== Material for this task ==
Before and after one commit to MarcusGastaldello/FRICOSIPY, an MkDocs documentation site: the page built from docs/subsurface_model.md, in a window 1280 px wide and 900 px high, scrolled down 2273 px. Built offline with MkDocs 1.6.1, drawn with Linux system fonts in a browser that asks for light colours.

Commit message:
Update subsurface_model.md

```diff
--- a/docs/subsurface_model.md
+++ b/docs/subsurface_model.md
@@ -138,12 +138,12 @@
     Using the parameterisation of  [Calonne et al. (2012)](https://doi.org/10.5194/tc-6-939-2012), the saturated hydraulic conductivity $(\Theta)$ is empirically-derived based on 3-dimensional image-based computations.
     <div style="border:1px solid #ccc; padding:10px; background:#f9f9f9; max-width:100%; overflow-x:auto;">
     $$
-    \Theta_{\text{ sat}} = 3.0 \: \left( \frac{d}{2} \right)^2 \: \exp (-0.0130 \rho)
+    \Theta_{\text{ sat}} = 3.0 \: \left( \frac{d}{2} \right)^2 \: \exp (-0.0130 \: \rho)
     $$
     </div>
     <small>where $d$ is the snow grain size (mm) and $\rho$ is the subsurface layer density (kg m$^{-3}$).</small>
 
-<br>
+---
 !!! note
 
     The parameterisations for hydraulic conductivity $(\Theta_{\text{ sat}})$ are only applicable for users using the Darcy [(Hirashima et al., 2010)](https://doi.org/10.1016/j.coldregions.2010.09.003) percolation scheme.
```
===
== Material for this task ==
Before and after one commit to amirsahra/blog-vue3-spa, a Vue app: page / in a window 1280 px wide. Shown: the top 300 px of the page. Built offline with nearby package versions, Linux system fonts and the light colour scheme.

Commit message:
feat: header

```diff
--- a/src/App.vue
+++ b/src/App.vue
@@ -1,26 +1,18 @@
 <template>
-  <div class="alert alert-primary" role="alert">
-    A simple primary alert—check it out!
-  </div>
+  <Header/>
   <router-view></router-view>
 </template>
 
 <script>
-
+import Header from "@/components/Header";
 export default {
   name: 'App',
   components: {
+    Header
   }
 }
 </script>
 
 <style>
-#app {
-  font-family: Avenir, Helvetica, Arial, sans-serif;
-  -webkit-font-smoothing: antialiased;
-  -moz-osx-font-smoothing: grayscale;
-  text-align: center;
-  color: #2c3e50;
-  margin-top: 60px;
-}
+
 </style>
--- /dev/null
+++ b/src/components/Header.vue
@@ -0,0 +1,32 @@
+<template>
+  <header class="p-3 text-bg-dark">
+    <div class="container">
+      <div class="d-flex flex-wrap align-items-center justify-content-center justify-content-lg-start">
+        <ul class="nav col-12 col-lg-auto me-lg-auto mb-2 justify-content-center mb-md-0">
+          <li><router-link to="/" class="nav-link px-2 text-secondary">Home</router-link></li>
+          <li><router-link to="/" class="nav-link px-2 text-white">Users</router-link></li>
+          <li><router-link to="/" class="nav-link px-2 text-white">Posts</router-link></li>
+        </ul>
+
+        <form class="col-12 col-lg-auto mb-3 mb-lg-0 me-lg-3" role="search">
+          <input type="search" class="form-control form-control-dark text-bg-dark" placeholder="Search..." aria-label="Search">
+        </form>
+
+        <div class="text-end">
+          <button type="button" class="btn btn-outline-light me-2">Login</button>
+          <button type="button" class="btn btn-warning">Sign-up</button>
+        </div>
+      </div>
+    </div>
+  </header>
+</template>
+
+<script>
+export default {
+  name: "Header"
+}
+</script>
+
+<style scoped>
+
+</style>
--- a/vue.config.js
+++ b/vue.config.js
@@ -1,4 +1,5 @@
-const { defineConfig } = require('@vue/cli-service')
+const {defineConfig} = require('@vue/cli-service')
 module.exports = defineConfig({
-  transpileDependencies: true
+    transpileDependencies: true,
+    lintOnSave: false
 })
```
===
Assigned task: In the lines above, spot each one that contains the word "docs" and copy it.

Answer box:
Before and after one commit to MarcusGastaldello/FRICOSIPY, an MkDocs documentation site: the page built from docs/subsurface_model.md, in a window 1280 px wide and 900 px high, scrolled down 2273 px. Built offline with MkDocs 1.6.1, drawn with Linux system fonts in a browser that asks for light colours.
--- a/docs/subsurface_model.md
+++ b/docs/subsurface_model.md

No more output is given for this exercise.